With that out of the way...
The basics of the boot process
First, you need to know how a bootloader works. When the system first starts up and the BIOS is in charge, it initializes all the devices necessary for boot. It then reads the CMOS to find out the correct device to boot from. It opens the first device, and reads the first 512 byte sector (where the MBR should be installed) into memory. Specifically, it transfers the first sector to physical address 0x7c00. If the last two bytes of the sector are 0x55aa, it considers it a valid bootsector, and executes it. At this point, the BIOS is out of the picture, and the MBR is executing. The MBR is far too small to boot most systems, so instead it boots the second stage of the bootloader. All it has to do is be able to locate and execute some data on the hard drive containing the rest of the bootloader. In this case, the core GRUB modules. At this point, GRUB is fully functional and does all its magic to load your kernel and start the operating system boot process. Now, how can malware hijack this?
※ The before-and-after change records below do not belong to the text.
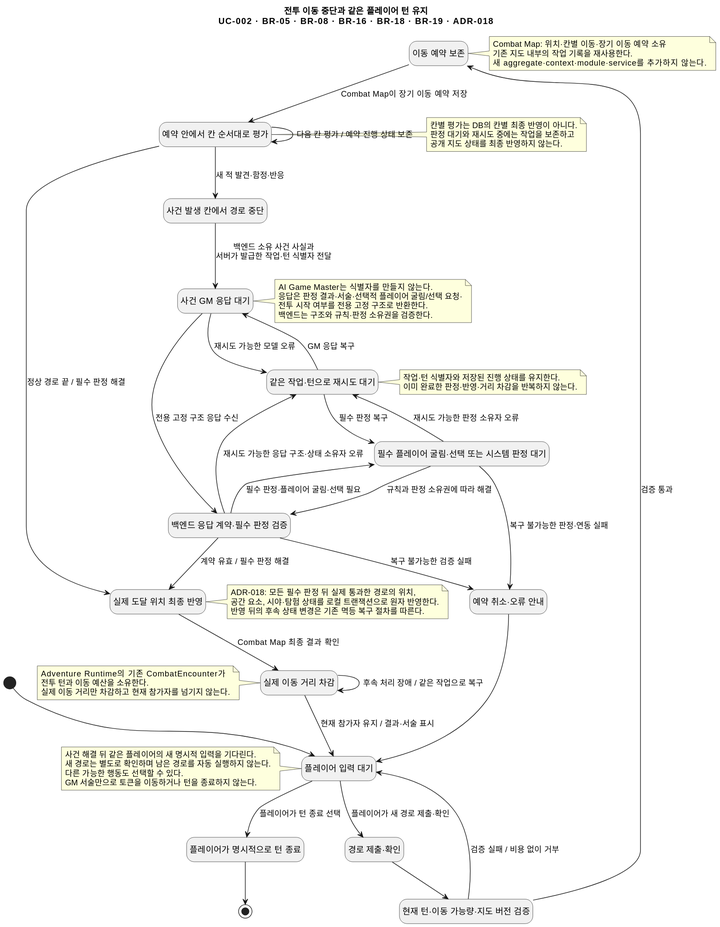
Above: docs/specs/combat-movement-spell-range/diagrams/architecture/combat-movement-interruption.state.svg in omegafrog/dnd-master (PlantUML), before the change. The source it was exported from:
```plantuml
@startuml
 title 전투 이동 중단과 같은 플레이어 턴 유지\nUC-002 · BR-05 · BR-08 · BR-16 · BR-18 · BR-19 · ADR-018
 hide empty description
 skinparam defaultFontName SansSerif
 state "플레이어 입력 대기" as Input
 state "경로 제출·확인" as Confirm
 state "현재 턴·이동 가능량·지도 버전 검증" as Validate
 state "이동 예약 보존" as Reserve
 state "예약 안에서 칸 순서대로 평가" as Cell
 state "사건 발생 칸에서 경로 중단" as Interrupt
 state "사건 GM 응답 대기" as Gm
 state "백엔드 응답 계약·필수 판정 검증" as Contract
 state "필수 플레이어 굴림·선택 또는 시스템 판정 대기" as Pending
 state "같은 작업·턴으로 재시도 대기" as Retry
 state "실제 도달 위치 최종 반영" as Commit
 state "실제 이동 거리 차감" as Charge
 state "플레이어가 명시적으로 턴 종료" as EndTurn
 state "예약 취소·오류 안내" as Rejected

 [*] --> Input
 Input --> Confirm : 플레이어가 새 경로 제출·확인
 Confirm --> Validate
 Validate --> Reserve : 검증 통과
 Validate --> Input : 검증 실패 / 비용 없이 거부
 Reserve --> Cell : Combat Map이 장기 이동 예약 저장
 Cell --> Cell : 다음 칸 평가 / 예약 진행 상태 보존
 Cell --> Commit : 정상 경로 끝 / 필수 판정 해결
 Cell --> Interrupt : 새 적 발견·함정·반응
 Interrupt --> Gm : 백엔드 소유 사건 사실과\n서버가 발급한 작업·턴 식별자 전달
 Gm --> Contract : 전용 고정 구조 응답 수신
 Contract --> Pending : 필수 판정·플레이어 굴림·선택 필요
 Pending --> Contract : 규칙과 판정 소유권에 따라 해결
 Contract --> Commit : 계약 유효 / 필수 판정 해결
 Gm --> Retry : 재시도 가능한 모델 오류
 Contract --> Retry : 재시도 가능한 응답 구조·상태 소유자 오류
 Pending --> Retry : 재시도 가능한 판정 소유자 오류
 Retry --> Gm : GM 응답 복구
 Retry --> Pending : 필수 판정 복구
 Contract --> Rejected : 복구 불가능한 검증 실패
 Pending --> Rejected : 복구 불가능한 판정·연동 실패
 Rejected --> Input
 Commit --> Charge : Combat Map 최종 결과 확인
 Charge --> Charge : 후속 처리 장애 / 같은 작업으로 복구
 Charge --> Input : 현재 참가자 유지 / 결과·서술 표시
 Input --> EndTurn : 플레이어가 턴 종료 선택
 EndTurn --> [*]

 note right of Reserve
 Combat Map: 위치·칸별 이동·장기 이동 예약 소유
 기존 지도 내부의 작업 기록을 재사용한다.
 새 aggregate·context·module·service를 추가하지 않는다.
 end note
 note right of Cell
 칸별 평가는 DB의 칸별 최종 반영이 아니다.
 판정 대기와 재시도 중에는 작업을 보존하고
 공개 지도 상태를 최종 반영하지 않는다.
 end note
 note right of Gm
 AI Game Master는 식별자를 만들지 않는다.
 응답은 판정 결과·서술·선택적 플레이어 굴림/선택 요청·
 전투 시작 여부를 전용 고정 구조로 반환한다.
 백엔드는 구조와 규칙·판정 소유권을 검증한다.
 end note
 note right of Retry
 작업·턴 식별자와 저장된 진행 상태를 유지한다.
 이미 완료한 판정·반영·거리 차감을 반복하지 않는다.
 end note
 note right of Commit
 ADR-018: 모든 필수 판정 뒤 실제 통과한 경로의 위치,
 공간 요소, 시야·탐험 상태를 로컬 트랜잭션으로 원자 반영한다.
 반영 뒤의 후속 상태 변경은 기존 멱등 복구 절차를 따른다.
 end note
 note left of Charge
 Adventure Runtime의 기존 CombatEncounter가
 전투 턴과 이동 예산을 소유한다.
 실제 이동 거리만 차감하고 현재 참가자를 넘기지 않는다.
 end note
 note left of Input
 사건 해결 뒤 같은 플레이어의 새 명시적 입력을 기다린다.
 새 경로는 별도로 확인하며 남은 경로를 자동 실행하지 않는다.
 다른 가능한 행동도 선택할 수 있다.
 GM 서술만으로 토큰을 이동하거나 턴을 종료하지 않는다.
 end note
@enduml
```
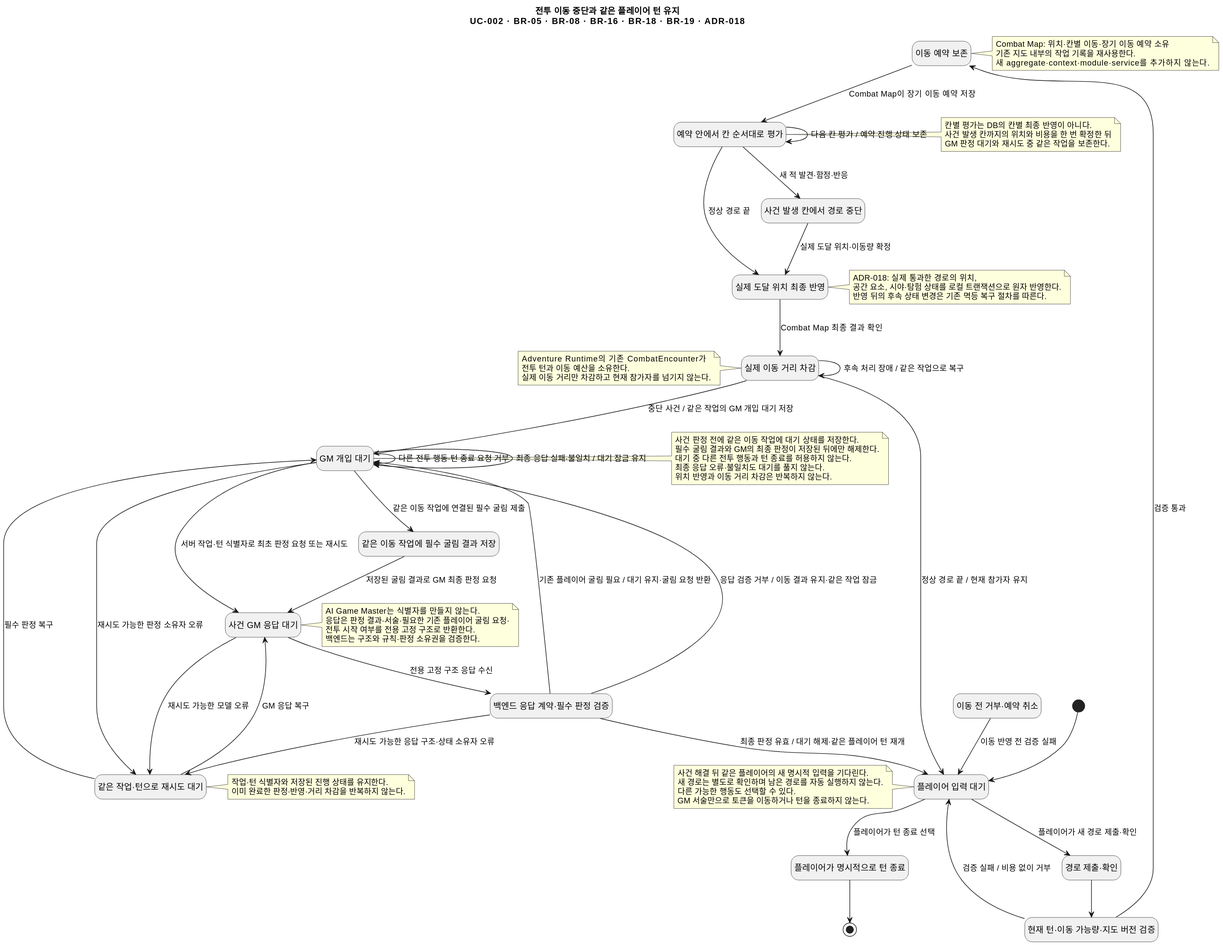
The same file after the commit.

What changed in the source:
```diff
@@ -10,12 +10,13 @@
  state "사건 발생 칸에서 경로 중단" as Interrupt
  state "사건 GM 응답 대기" as Gm
  state "백엔드 응답 계약·필수 판정 검증" as Contract
- state "필수 플레이어 굴림·선택 또는 시스템 판정 대기" as Pending
+ state "GM 개입 대기" as Pending
+ state "같은 이동 작업에 필수 굴림 결과 저장" as Submitted
  state "같은 작업·턴으로 재시도 대기" as Retry
  state "실제 도달 위치 최종 반영" as Commit
  state "실제 이동 거리 차감" as Charge
  state "플레이어가 명시적으로 턴 종료" as EndTurn
- state "예약 취소·오류 안내" as Rejected
+ state "이동 전 거부·예약 취소" as Rejected
 
  [*] --> Input
  Input --> Confirm : 플레이어가 새 경로 제출·확인
@@ -24,24 +25,28 @@
  Validate --> Input : 검증 실패 / 비용 없이 거부
  Reserve --> Cell : Combat Map이 장기 이동 예약 저장
  Cell --> Cell : 다음 칸 평가 / 예약 진행 상태 보존
- Cell --> Commit : 정상 경로 끝 / 필수 판정 해결
+ Cell --> Commit : 정상 경로 끝
  Cell --> Interrupt : 새 적 발견·함정·반응
- Interrupt --> Gm : 백엔드 소유 사건 사실과\n서버가 발급한 작업·턴 식별자 전달
+ Interrupt --> Commit : 실제 도달 위치·이동량 확정
  Gm --> Contract : 전용 고정 구조 응답 수신
- Contract --> Pending : 필수 판정·플레이어 굴림·선택 필요
- Pending --> Contract : 규칙과 판정 소유권에 따라 해결
- Contract --> Commit : 계약 유효 / 필수 판정 해결
+ Contract --> Pending : 기존 플레이어 굴림 필요 / 대기 유지·굴림 요청 반환
+ Pending --> Pending : 다른 전투 행동·턴 종료 요청 거부
+ Pending --> Submitted : 같은 이동 작업에 연결된 필수 굴림 제출
+ Submitted --> Gm : 저장된 굴림 결과로 GM 최종 판정 요청
+ Contract --> Input : 최종 판정 유효 / 대기 해제·같은 플레이어 턴 재개
  Gm --> Retry : 재시도 가능한 모델 오류
  Contract --> Retry : 재시도 가능한 응답 구조·상태 소유자 오류
  Pending --> Retry : 재시도 가능한 판정 소유자 오류
+ Contract --> Pending : 응답 검증 거부 / 이동 결과 유지·같은 작업 잠금
+ Pending --> Pending : 최종 응답 실패·불일치 / 대기 잠금 유지
  Retry --> Gm : GM 응답 복구
  Retry --> Pending : 필수 판정 복구
- Contract --> Rejected : 복구 불가능한 검증 실패
- Pending --> Rejected : 복구 불가능한 판정·연동 실패
- Rejected --> Input
+ Rejected --> Input : 이동 반영 전 검증 실패
  Commit --> Charge : Combat Map 최종 결과 확인
  Charge --> Charge : 후속 처리 장애 / 같은 작업으로 복구
- Charge --> Input : 현재 참가자 유지 / 결과·서술 표시
+ Charge --> Pending : 중단 사건 / 같은 작업의 GM 개입 대기 저장
+ Pending --> Gm : 서버 작업·턴 식별자로 최초 판정 요청 또는 재시도
+ Charge --> Input : 정상 경로 끝 / 현재 참가자 유지
  Input --> EndTurn : 플레이어가 턴 종료 선택
  EndTurn --> [*]
 
@@ -52,21 +57,28 @@
  end note
  note right of Cell
  칸별 평가는 DB의 칸별 최종 반영이 아니다.
- 판정 대기와 재시도 중에는 작업을 보존하고
- 공개 지도 상태를 최종 반영하지 않는다.
+ 사건 발생 칸까지의 위치와 비용을 한 번 확정한 뒤
+ GM 판정 대기와 재시도 중 같은 작업을 보존한다.
  end note
  note right of Gm
  AI Game Master는 식별자를 만들지 않는다.
- 응답은 판정 결과·서술·선택적 플레이어 굴림/선택 요청·
+ 응답은 판정 결과·서술·필요한 기존 플레이어 굴림 요청·
  전투 시작 여부를 전용 고정 구조로 반환한다.
  백엔드는 구조와 규칙·판정 소유권을 검증한다.
+ end note
+ note right of Pending
+ 사건 판정 전에 같은 이동 작업에 대기 상태를 저장한다.
+ 필수 굴림 결과와 GM의 최종 판정이 저장된 뒤에만 해제한다.
+ 대기 중 다른 전투 행동과 턴 종료를 허용하지 않는다.
+ 최종 응답 오류·불일치도 대기를 풀지 않는다.
+ 위치 반영과 이동 거리 차감은 반복하지 않는다.
  end note
  note right of Retry
  작업·턴 식별자와 저장된 진행 상태를 유지한다.
  이미 완료한 판정·반영·거리 차감을 반복하지 않는다.
  end note
  note right of Commit
- ADR-018: 모든 필수 판정 뒤 실제 통과한 경로의 위치,
+ ADR-018: 실제 통과한 경로의 위치,
  공간 요소, 시야·탐험 상태를 로컬 트랜잭션으로 원자 반영한다.
  반영 뒤의 후속 상태 변경은 기존 멱등 복구 절차를 따른다.
  end note
```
Hijacking the process
If malware wants to modify your boot process to randomly make you boot with malicious code in play, it can do one of a few things. In order of increasing levels of sophistication and stealth:
It can modify the second stage bootloader or its configuration directly, so when it is executed, it changes its behavior at random, performing malicious actions during some boots.
It can modify the MBR at the first sector on the bootable drive to, at random, choose to load a different second stage bootloader. The different second stage would inject malicious code.
It could modify your BIOS so it loads a different, malicious MBR for some boots. This is more difficult to pull off, but it is possible. BIOS infections are quite rare.
It could modify the hard drive firmware to return malicious data in the first sector randomly. This would require a very high level of expertise, and is exceedingly rare (virtually unheard of).
The displayed symptoms
But here's the important question... Are the symptoms you are describing indicative of any of the above scenarios? Let's look at the symptoms as you described them, one by one:
Your bootloader counted down from 25 seconds, despite you having set the timeout lower.
Your Ubuntu installation occasionally has a blank screen after you log in, or randomly reboots.
It rebooted itself without you commanding it to do so when it loaded GRUB.
Are these symptoms of a bootkit? No. The first issue is most likely a configuration issue. Every update, your Ubuntu installation updates the GRUB configuration file. The configuration file is very complex and has a large number of conditional statements. It would not be surprising if your settings are occasionally overwritten. The second issue just sounds like a bug in Ubuntu. Perhaps a driver for your hardware is buggy. I had an old Ubuntu system that did something similar. An update fixed it. Your third issue sounds like a bug in GRUB, or perhaps a hardware fault. All you are experiencing is the bugginess of software. As bugs are still annoying, you could try reinstalling GRUB, or resetting the configuration. Perhaps look online to see if there are any known errata for your software. Check your system logs to see if it is reporting an application crashing that may lead to the blank screen. And, of course, make sure you are up to date, so you get all the latest bug fixes for your setup.
Malware wants to be stealthy. It doesn't want its presence to be found out. Malware that is good enough to hijack your boot process will be very stealthy, and won't give away its existence through something as tantalizingly simple as a spontaneous crash. So no, this is not malware.